When you write out the listing, keep each word exactly as it stands but include none of its images.

———

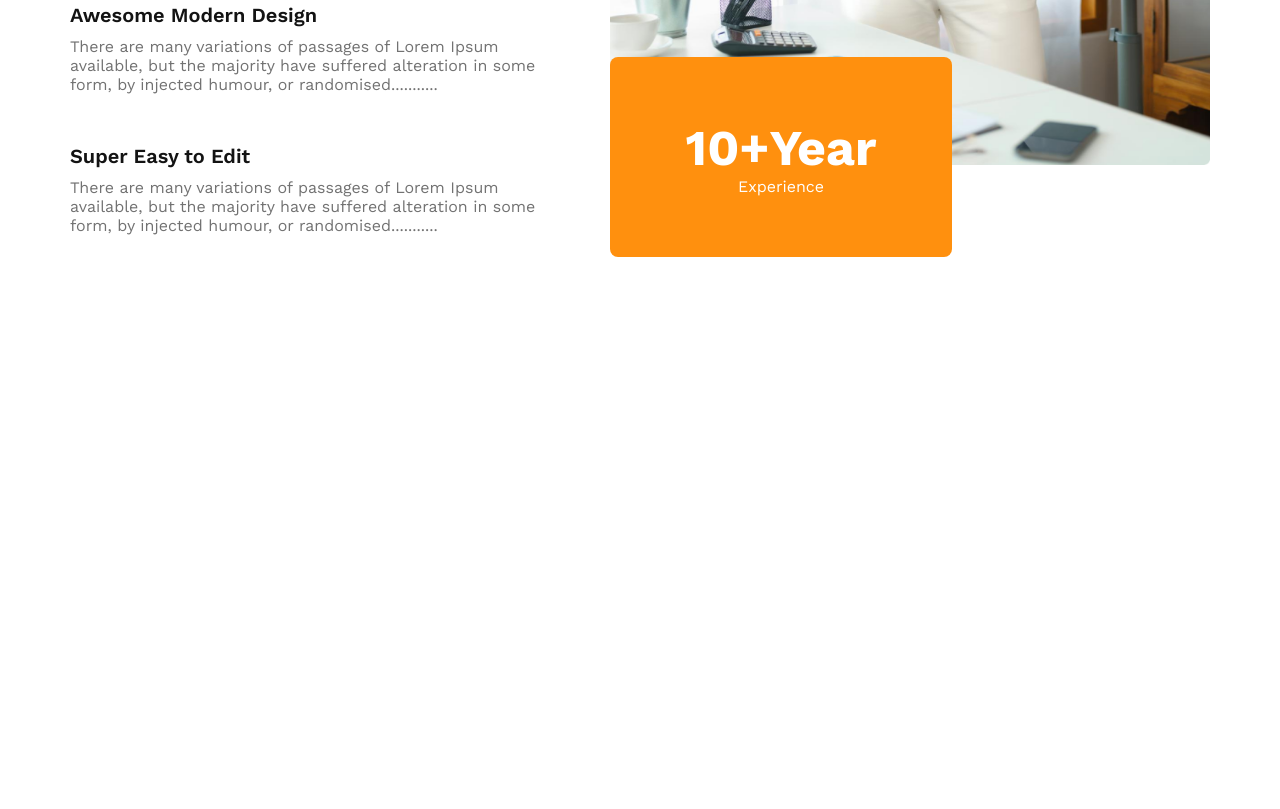
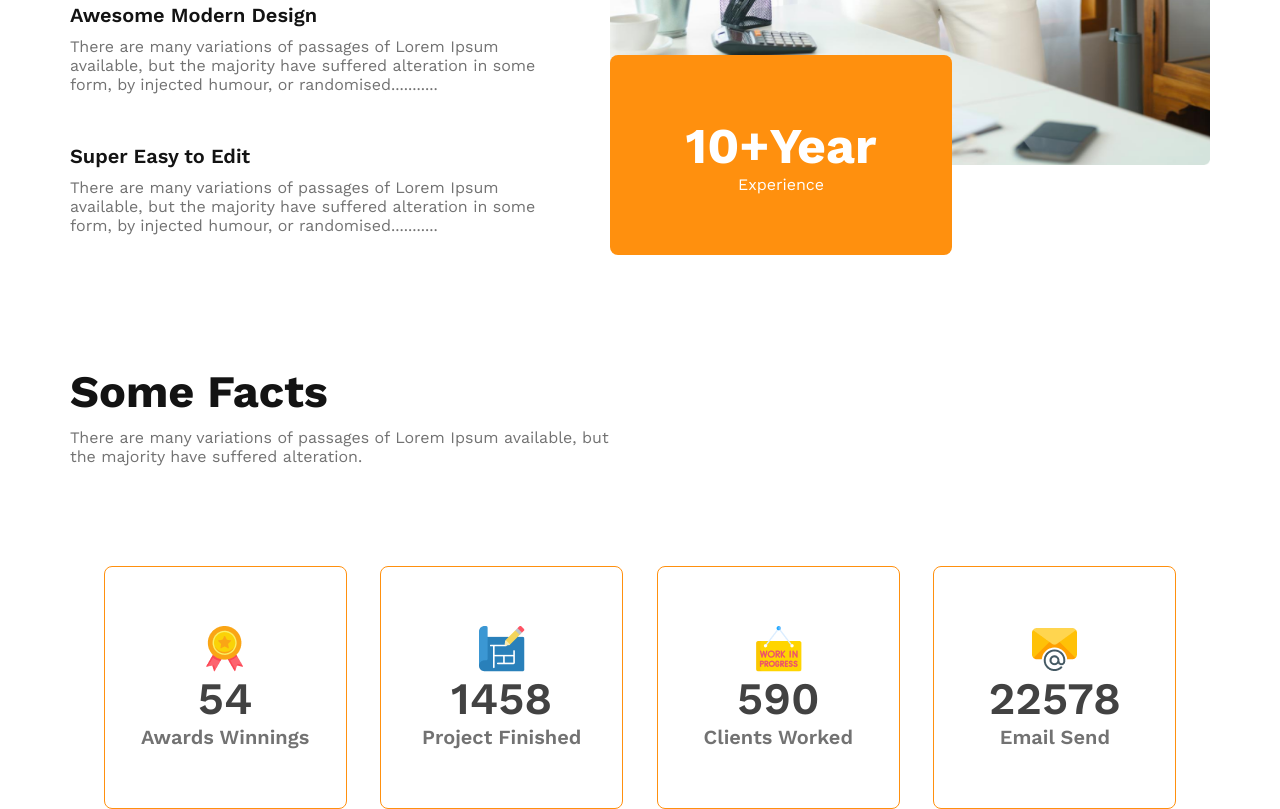
Before and after one commit to Jony120455/architects, a plain HTML site: page index.html in a window 1280 px wide. Shown: the part 2588-3397 px from the top of the page. Before the commit the page ends 3035 px from the top, so only its background shows below. Drawn offline with nearby package versions, Linux system fonts and the light colour scheme.

Commit message:
fact section add

```diff
--- a/css/style.css
+++ b/css/style.css
@@ -131,7 +131,7 @@
 }
 .features-enjoy-details{
     width: 500px;
-    height: 982px;
+    height: 100%;
     margin-top: 30px;
 }
 .features-enjoy-head{
@@ -182,7 +182,7 @@
     background: #FF900E;
     border-radius: 8px;
     position: absolute;
-    bottom: 190px;
+    bottom: -20px;
     left: 0;
     color: #FFFFFF;
 }
@@ -192,7 +192,53 @@
     color: #FFFFFF;
 }
 /* features-enjoy style end */
+ /* facts section style start */
 
+ #facts{
+    margin-top: 130px;
+ }
+.facts-details-text{
+    font-weight: 700;
+    font-size: 45px;
+    color: #131313;
+}
+ .facts-details-paragraph{
+    font-weight: 400;
+    font-size: 16px;
+    color: #727272;
+    margin-top: 10px;
+ }
+ .facts-cards{
+    display: flex;
+    justify-content: space-evenly;
+ }
+ .card{
+    width: 241px;
+    height: 241px;
+    border: 1px solid #FF900E;
+    border-radius: 8px;
+    display: flex;
+    flex-direction: column;
+    justify-content: center;
+    align-items: center;
+    text-align: center;
+    margin-top: 100px;
+    transition: all 1s ease;
+ }
+ .facts-cards :hover.card {
+    transform: translateY(-7px);
+  }
+ .card-details h2{
+    font-weight: 600;
+    font-size: 45px;
+    color: #424242;
+ }
+ .card-details p{
+    font-weight: 600;
+    font-size: 20px;
+    color: #727272;
+ }
+ /* facts section style end */
 
 /* media quries */
 
@@ -215,14 +261,14 @@
     #banner{
         padding-top: 70px;
     }
-    .banner-head, .feature,.features-enjoy-main{
+    .banner-head, .feature, .features-enjoy-main, .facts-main{
         width: 100%;
     }
     .banner-details{
         justify-content: center;
         padding: 10px;
     }
-    .bannerhead-details, .feature-details-text, .features-details-text{
+    .bannerhead-details, .feature-details-text, .features-details-text, .facts-details-text{
         font-size: 30px;
     }
     .banner-paragraph{
@@ -251,7 +297,7 @@
     .features-btn{
         margin-top: 15px;
     }
-    #features-enjoy{
+    #features-enjoy, #facts{
         margin-top: 50px;
     }
     .features-enjoy-left{
@@ -274,6 +320,7 @@
         display: flex;
         justify-content: center;
         align-items: center;
+        margin-top: 20px;
     }
     .features-enjoy-right-img{
         width: 320px;
@@ -281,4 +328,16 @@
    .experience, .sticky{
     display: none;
    }
+   .facts-details{
+    text-align: center;
+    padding: 20px;
+   }
+   .facts-cards{
+    flex-direction: column;
+    justify-content: center;
+    align-items: center;
+   }
+   .card{
+    margin-top: 25px;
+   }
 }
--- a/index.html
+++ b/index.html
@@ -69,7 +69,6 @@
         </section>
         <!-- features section end -->
 
-
         <!-- features-ebjoy section start -->
 
         <section id="features-enjoy">
@@ -109,12 +108,50 @@
                             <p class="experience-head-paragraph">Experience</p>
                         </div>
                     </div>
-
             </div>
         </section>
+        <!-- features-ebjoy section end -->
+       <!-- facts section start   -->
+       <section id="facts">
+        <div class="container facts-main">
+            <div class="facts-details">
+                <h2 class="facts-details-text">Some Facts</h2>
+                <p class="facts-details-paragraph">There are many variations of passages of Lorem Ipsum available, but <br> the majority have suffered alteration.</p>
+            </div>
+            <div class="facts-cards">
+                <div class="card">
+                    <img src="images/icons/ribon.png" alt="">
+                    <div class="card-details">
+                        <h2>54</h2>
+                        <p>Awards Winnings</p>
+                    </div>
+                </div>
+                <div class="card">
+                    <img src="images/icons/projects.png" alt="">
+                    <div class="card-details">
+                        <h2>1458</h2>
+                        <p>Project Finished</p>
+                    </div>
+                </div>
+                <div class="card">
+                    <img src="images/icons/customers.png" alt="">
+                    <div class="card-details">
+                        <h2>590</h2>
+                        <p>Clients Worked</p>
+                    </div>
+                </div>
+                <div class="card">
+                    <img src="images/icons/email.png" alt="">
+                    <div class="card-details">
+                        <h2>22578</h2>
+                        <p>Email Send</p>
+                    </div>
+                </div>
+            </div>
 
-        <!-- features-ebjoy section end -->
-
+        </div>
+       </section>
+       <!-- facts section end  -->
     </main>
     <footer>
 
```
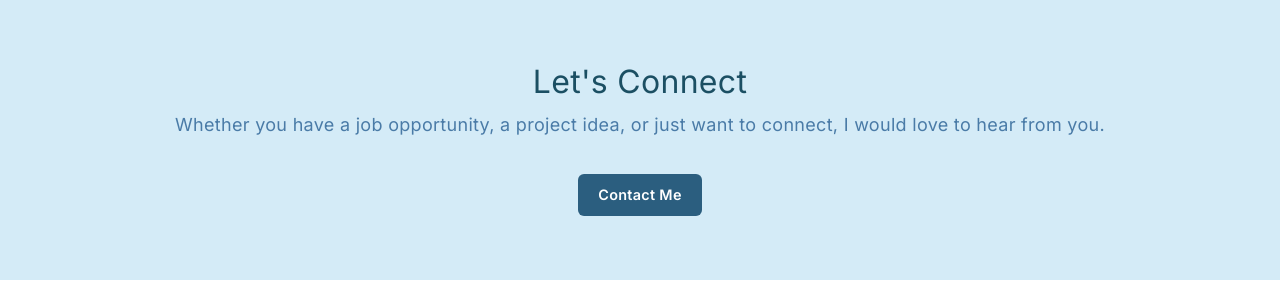
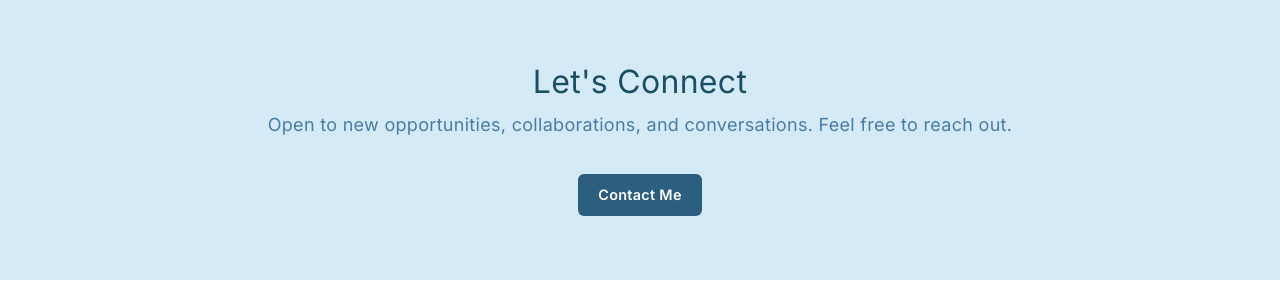
Before and after one commit to Samanthabruner/Portfolio_Project_samantha_bruner, a Django app: page / in a window 1280 px wide. Shown: the part 1622-1929 px from the top of the page. Run offline with Django 5.2, Linux system fonts and the light colour scheme; data comes from the database, SQL or seed files in the repository.

Commit message:
Update contact section subheading

```diff
--- a/templates/portfolio/home.html
+++ b/templates/portfolio/home.html
@@ -53,7 +53,7 @@
 <section class="cta">
     <div class="container">
         <h2>Let's Connect</h2>
-        <p>Whether you have a job opportunity, a project idea, or just want to connect, I would love to hear from you.</p>
+        <p>Open to new opportunities, collaborations, and conversations. Feel free to reach out.</p>
         <a href="{% url 'portfolio:contact' %}" class="btn btn-primary">Contact Me</a>
     </div>
 </section>
```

———

RESPONSE TO THIS TASK ▸
Before and after one commit to Jony120455/architects, a plain HTML site: page index.html in a window 1280 px wide. Shown: the part 2588-3397 px from the top of the page. Before the commit the page ends 3035 px from the top, so only its background shows below. Drawn offline with nearby package versions, Linux system fonts and the light colour scheme.

Commit message:
fact section add

```diff
--- a/css/style.css
+++ b/css/style.css
@@ -131,7 +131,7 @@
 }
 .features-enjoy-details{
     width: 500px;
-    height: 982px;
+    height: 100%;
     margin-top: 30px;
 }
 .features-enjoy-head{
@@ -182,7 +182,7 @@
     background: #FF900E;
     border-radius: 8px;
     position: absolute;
-    bottom: 190px;
+    bottom: -20px;
     left: 0;
     color: #FFFFFF;
 }
@@ -192,7 +192,53 @@
     color: #FFFFFF;
 }
 /* features-enjoy style end */
+ /* facts section style start */
 
+ #facts{
+    margin-top: 130px;
+ }
+.facts-details-text{
+    font-weight: 700;
+    font-size: 45px;
+    color: #131313;
+}
+ .facts-details-paragraph{
+    font-weight: 400;
+    font-size: 16px;
+    color: #727272;
+    margin-top: 10px;
+ }
+ .facts-cards{
+    display: flex;
+    justify-content: space-evenly;
+ }
+ .card{
+    width: 241px;
+    height: 241px;
+    border: 1px solid #FF900E;
+    border-radius: 8px;
+    display: flex;
+    flex-direction: column;
+    justify-content: center;
+    align-items: center;
+    text-align: center;
+    margin-top: 100px;
+    transition: all 1s ease;
+ }
+ .facts-cards :hover.card {
+    transform: translateY(-7px);
+  }
+ .card-details h2{
+    font-weight: 600;
+    font-size: 45px;
+    color: #424242;
+ }
+ .card-details p{
+    font-weight: 600;
+    font-size: 20px;
+    color: #727272;
+ }
+ /* facts section style end */
 
 /* media quries */
 
@@ -215,14 +261,14 @@
     #banner{
         padding-top: 70px;
     }
-    .banner-head, .feature,.features-enjoy-main{
+    .banner-head, .feature, .features-enjoy-main, .facts-main{
         width: 100%;
     }
     .banner-details{
         justify-content: center;
         padding: 10px;
     }
-    .bannerhead-details, .feature-details-text, .features-details-text{
+    .bannerhead-details, .feature-details-text, .features-details-text, .facts-details-text{
         font-size: 30px;
     }
     .banner-paragraph{
@@ -251,7 +297,7 @@
     .features-btn{
         margin-top: 15px;
     }
-    #features-enjoy{
+    #features-enjoy, #facts{
         margin-top: 50px;
     }
     .features-enjoy-left{
@@ -274,6 +320,7 @@
         display: flex;
         justify-content: center;
         align-items: center;
+        margin-top: 20px;
     }
     .features-enjoy-right-img{
         width: 320px;
@@ -281,4 +328,16 @@
    .experience, .sticky{
     display: none;
    }
+   .facts-details{
+    text-align: center;
+    padding: 20px;
+   }
+   .facts-cards{
+    flex-direction: column;
+    justify-content: center;
+    align-items: center;
+   }
+   .card{
+    margin-top: 25px;
+   }
 }
--- a/index.html
+++ b/index.html
@@ -69,7 +69,6 @@
         </section>
         <!-- features section end -->
 
-
         <!-- features-ebjoy section start -->
 
         <section id="features-enjoy">
@@ -109,12 +108,50 @@
                             <p class="experience-head-paragraph">Experience</p>
                         </div>
                     </div>
-
             </div>
         </section>
+        <!-- features-ebjoy section end -->
+       <!-- facts section start   -->
+       <section id="facts">
+        <div class="container facts-main">
+            <div class="facts-details">
+                <h2 class="facts-details-text">Some Facts</h2>
+                <p class="facts-details-paragraph">There are many variations of passages of Lorem Ipsum available, but <br> the majority have suffered alteration.</p>
+            </div>
+            <div class="facts-cards">
+                <div class="card">
+                    <img src="images/icons/ribon.png" alt="">
+                    <div class="card-details">
+                        <h2>54</h2>
+                        <p>Awards Winnings</p>
+                    </div>
+                </div>
+                <div class="card">
+                    <img src="images/icons/projects.png" alt="">
+                    <div class="card-details">
+                        <h2>1458</h2>
+                        <p>Project Finished</p>
+                    </div>
+                </div>
+                <div class="card">
+                    <img src="images/icons/customers.png" alt="">
+                    <div class="card-details">
+                        <h2>590</h2>
+                        <p>Clients Worked</p>
+                    </div>
+                </div>
+                <div class="card">
+                    <img src="images/icons/email.png" alt="">
+                    <div class="card-details">
+                        <h2>22578</h2>
+                        <p>Email Send</p>
+                    </div>
+                </div>
+            </div>
 
-        <!-- features-ebjoy section end -->
-
+        </div>
+       </section>
+       <!-- facts section end  -->
     </main>
     <footer>
 
```
Before and after one commit to Samanthabruner/Portfolio_Project_samantha_bruner, a Django app: page / in a window 1280 px wide. Shown: the part 1622-1929 px from the top of the page. Run offline with Django 5.2, Linux system fonts and the light colour scheme; data comes from the database, SQL or seed files in the repository.

Commit message:
Update contact section subheading

```diff
--- a/templates/portfolio/home.html
+++ b/templates/portfolio/home.html
@@ -53,7 +53,7 @@
 <section class="cta">
     <div class="container">
         <h2>Let's Connect</h2>
-        <p>Whether you have a job opportunity, a project idea, or just want to connect, I would love to hear from you.</p>
+        <p>Open to new opportunities, collaborations, and conversations. Feel free to reach out.</p>
         <a href="{% url 'portfolio:contact' %}" class="btn btn-primary">Contact Me</a>
     </div>
 </section>
```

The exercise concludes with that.